June 30, 1925 – “Work on the new post office is making progress and the walls are going up rapidly which gives the new structure form to indicate just what a fine building we are to have. The building is to be trimmed in white stone and will be a most attractive structure. Architect Young takes a great interest in all that goes on in Andalusia. He and his estimable family are very much at home here as they are identified with the social and church life of the community.”

November 24, 1925 – “The new post office building which is in course of construction and on which the exterior work is complete, has had its appearance very much enhanced by having the sidewalks and the lot surrounding the building cleared of all rubbish. It will be completed in a few months and will be a substantial as well as a much needed addition to Andalusia’s public buildings.”

April 1, 1926 – “LOCAL POST OFFICE MOVES INTO NEW BUILDING TODAYAndalusia citizens were loud in their praises of the new post office building this forenoon when Capt. James F. Brawner opened the doors and let the patrons in to make arrangements for new boxes and exchange their keys. The building itself is in every way in keeping with the progressive spirit of the city. It has every facility for the working force and every possible accommodation for the patrons. This is a combination which is gratifying.”

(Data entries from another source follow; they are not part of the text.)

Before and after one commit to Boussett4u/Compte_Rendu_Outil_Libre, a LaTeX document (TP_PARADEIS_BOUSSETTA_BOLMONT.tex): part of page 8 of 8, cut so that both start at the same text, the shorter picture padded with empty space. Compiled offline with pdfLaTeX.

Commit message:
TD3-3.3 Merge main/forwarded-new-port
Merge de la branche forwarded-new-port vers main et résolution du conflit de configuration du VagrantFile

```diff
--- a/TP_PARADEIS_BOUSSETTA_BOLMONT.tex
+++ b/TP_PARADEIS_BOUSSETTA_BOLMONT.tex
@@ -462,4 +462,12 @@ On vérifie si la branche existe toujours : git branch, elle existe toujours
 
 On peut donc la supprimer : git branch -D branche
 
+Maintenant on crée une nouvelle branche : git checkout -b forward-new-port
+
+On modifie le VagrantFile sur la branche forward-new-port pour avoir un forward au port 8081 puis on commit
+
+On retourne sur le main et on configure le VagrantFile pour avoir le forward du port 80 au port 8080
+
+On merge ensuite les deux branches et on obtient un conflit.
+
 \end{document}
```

“The boxes are larger than those in the old post office. We can now get our mail in the box without an overflow. The lobby is always an interesting place because men are accustomed to meeting there at mail time and exchanging greetings, talking politics, and otherwise having a good time. Good news is always welcome, and it always cheers. The special mail for which we have been anxious gives one a kick that nothing else does and makes us feel an attachment for the agencies through which it comes.”

The South Three Notch Post Office building was in use for the next approximately 40 years. A headline in The Andalusia Star News October 1963 edition reads: “POST OFFICE SELECTS EAST 3-NOTCH SITEJack Hines, Brewton realtor, has purchased from the Law family 150-foot frontage of real estate on East Three Notch where the Post Office Department in Washington announced on Wednesday a new post office building will be erected in Andalusia. The decision came in the wake of the circulation of a petition asking that the Andalusia Post Office be erected in any location other than on East Three Notch Street near the East Three Notch Elementary School.”

“A spokesman for the petitioners said that U. S. Senators Lister Hill and John Sparkman and all members of the Alabama Congressional delegation in Washington had been informed of the objections to the location. The report from the U. S. Post Office Department in Washington to the Star News was that the decision was final and irrevocable. Informed of the Washington announcement was Postmaster Henry Lee Mullins.”

Well, some of you readers will Remember When all of this took place. I was in high school at AHS about that time (1963) singing folk songs with the “Singing Sisters,” going to football games and pep rallies, going to Big Bam shows, learning to drive a car with a stick shift, going on my first date, visiting the “Record Shop” for the latest hits, rushing after school to the City Drug Store for cherry Cokes and reading movie star magazines, learning Latin, Spanish, English and American literature, and not paying any attention to local news! The building of the next new post office on East 3-Notch is another story for another column so stay tuned!

Sue Bass Wilson, AHS Class of 1965, is a local real estate broker and long-time member of the Covington Historical Society. She can be reached at